Task statement:
Within the entries that follow, report how many lines contain the word "context", giving the number by itself.

[[ Provided records open ]]

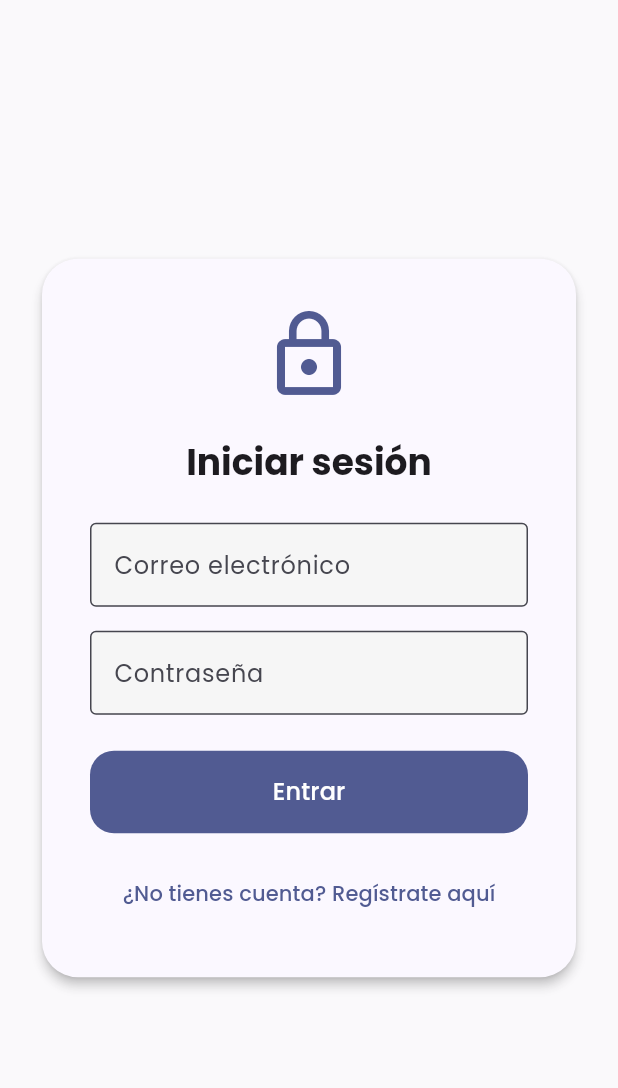
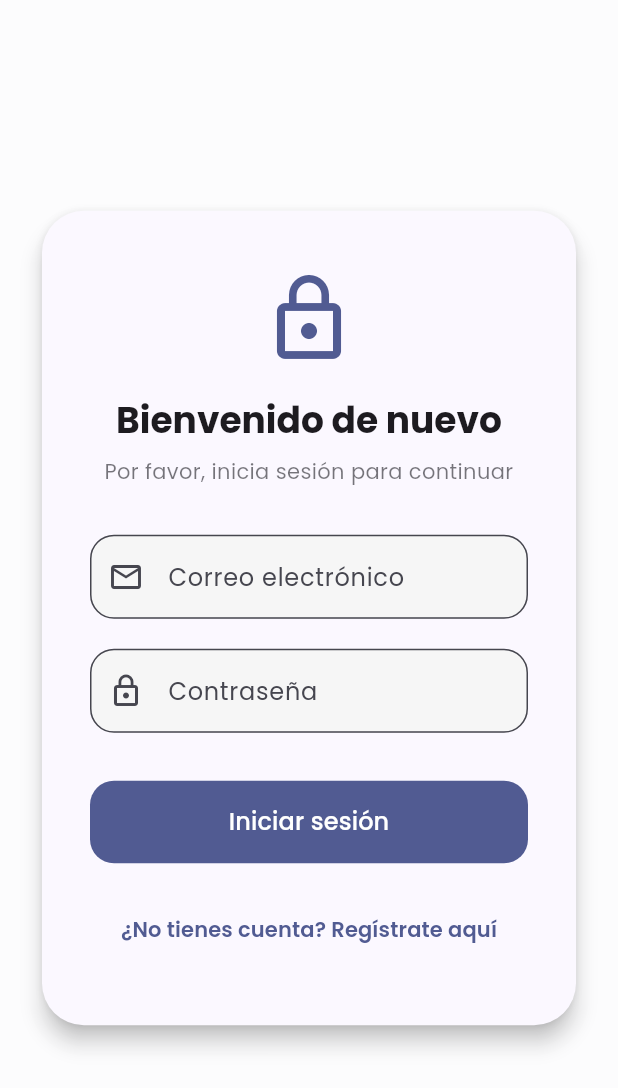
Before and after one commit to Geconta/tickets, a Flutter app: the screen it shows after launch, on a phone screen of 412 x 824 dp. Shown: the top 1088 px of the screen. Run offline on Flutter 3.47's test engine with Material 3 defaults, Android fonts, the phone set to English and light mode, and no system bars; our stand-ins replace cloud_firestore, firebase_auth, firebase_core, google_fonts, image_picker, printing and 2 more; missing offline and left inert: dart:html, excel, syncfusion_flutter_xlsio; accounts and stored records are empty.

```diff
--- a/lib/views/login_page.dart
+++ b/lib/views/login_page.dart
@@ -44,51 +44,63 @@ class _LoginPageState extends State<LoginPage> {
     final colorScheme = Theme.of(context).colorScheme;
 
     return Scaffold(
-      backgroundColor: colorScheme.surfaceContainerHighest.withOpacity(0.2),
+      backgroundColor: colorScheme.surfaceVariant.withOpacity(0.1),
       body: Center(
         child: SingleChildScrollView(
-          child: Padding(
-            padding: const EdgeInsets.symmetric(horizontal: 24, vertical: 32),
+          padding: const EdgeInsets.all(24),
           child: Card(
-              elevation: 3,
+            elevation: 6,
             shape: RoundedRectangleBorder(
-                borderRadius: BorderRadius.circular(24),
+              borderRadius: BorderRadius.circular(28),
             ),
             color: colorScheme.surface,
             child: Padding(
-                padding: const EdgeInsets.all(32),
+              padding: const EdgeInsets.symmetric(horizontal: 32, vertical: 40),
               child: Column(
                 mainAxisSize: MainAxisSize.min,
                 children: [
                   Icon(Icons.lock_outline,
                       size: 64, color: colorScheme.primary),
-                    const SizedBox(height: 24),
+                  const SizedBox(height: 20),
                   Text(
-                      'Iniciar sesión',
-                      style:
-                          Theme.of(context).textTheme.headlineSmall?.copyWith(
+                    'Bienvenido de nuevo',
+                    style: Theme.of(context).textTheme.headlineSmall?.copyWith(
                           fontWeight: FontWeight.bold,
                         ),
                   ),
-                    const SizedBox(height: 24),
+                  const SizedBox(height: 8),
+                  Text(
+                    'Por favor, inicia sesión para continuar',
+                    style: Theme.of(context).textTheme.bodyMedium?.copyWith(
+                          color: colorScheme.onSurface.withOpacity(0.6),
+                        ),
+                    textAlign: TextAlign.center,
+                  ),
+                  const SizedBox(height: 32),
                   TextField(
                     controller: emailController,
                     keyboardType: TextInputType.emailAddress,
-                      decoration: const InputDecoration(
+                    decoration: InputDecoration(
                       labelText: 'Correo electrónico',
-                        border: OutlineInputBorder(),
+                      prefixIcon: const Icon(Icons.email_outlined),
+                      border: OutlineInputBorder(
+                        borderRadius: BorderRadius.circular(16),
                       ),
                     ),
-                    const SizedBox(height: 16),
+                  ),
+                  const SizedBox(height: 20),
                   TextField(
                     controller: passwordController,
                     obscureText: true,
-                      decoration: const InputDecoration(
+                    decoration: InputDecoration(
                       labelText: 'Contraseña',
-                        border: OutlineInputBorder(),
+                      prefixIcon: const Icon(Icons.lock_outline),
+                      border: OutlineInputBorder(
+                        borderRadius: BorderRadius.circular(16),
                       ),
                     ),
-                    const SizedBox(height: 24),
+                  ),
+                  const SizedBox(height: 32),
                   SizedBox(
                     width: double.infinity,
                     child: FilledButton(
@@ -101,26 +113,26 @@ class _LoginPageState extends State<LoginPage> {
                       ),
                       child: isLoading
                           ? const SizedBox(
-                                height: 20,
-                                width: 20,
+                              height: 24,
+                              width: 24,
                               child: CircularProgressIndicator.adaptive(
-                                  strokeWidth: 2,
+                                strokeWidth: 2.5,
                               ),
                             )
                           : const Text(
-                                'Entrar',
+                              'Iniciar sesión',
                               style: TextStyle(fontSize: 16),
                             ),
                     ),
                   ),
-                    const SizedBox(height: 16),
+                  const SizedBox(height: 20),
                   TextButton(
                     onPressed: () {
                       Navigator.pushNamed(context, '/register');
                     },
                     child: const Text(
                       '¿No tienes cuenta? Regístrate aquí',
-                        style: TextStyle(fontWeight: FontWeight.w500),
+                      style: TextStyle(fontWeight: FontWeight.w600),
                     ),
                   ),
                 ],
@@ -129,7 +141,6 @@ class _LoginPageState extends State<LoginPage> {
           ),
         ),
       ),
-      ),
     );
   }
 }
```
Also changed, not shown: lib/views/admin_page.dart (+164 -63 lines), lib/views/comercial_page.dart (+9 -2 lines), pubspec.yaml (+8 -0 lines), assets/fonts/Roboto-Regular.ttf (added), pubspec.lock. Lines whose indentation alone changed are shown as unchanged.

[[ Provided records closed ]]

Your solution:
5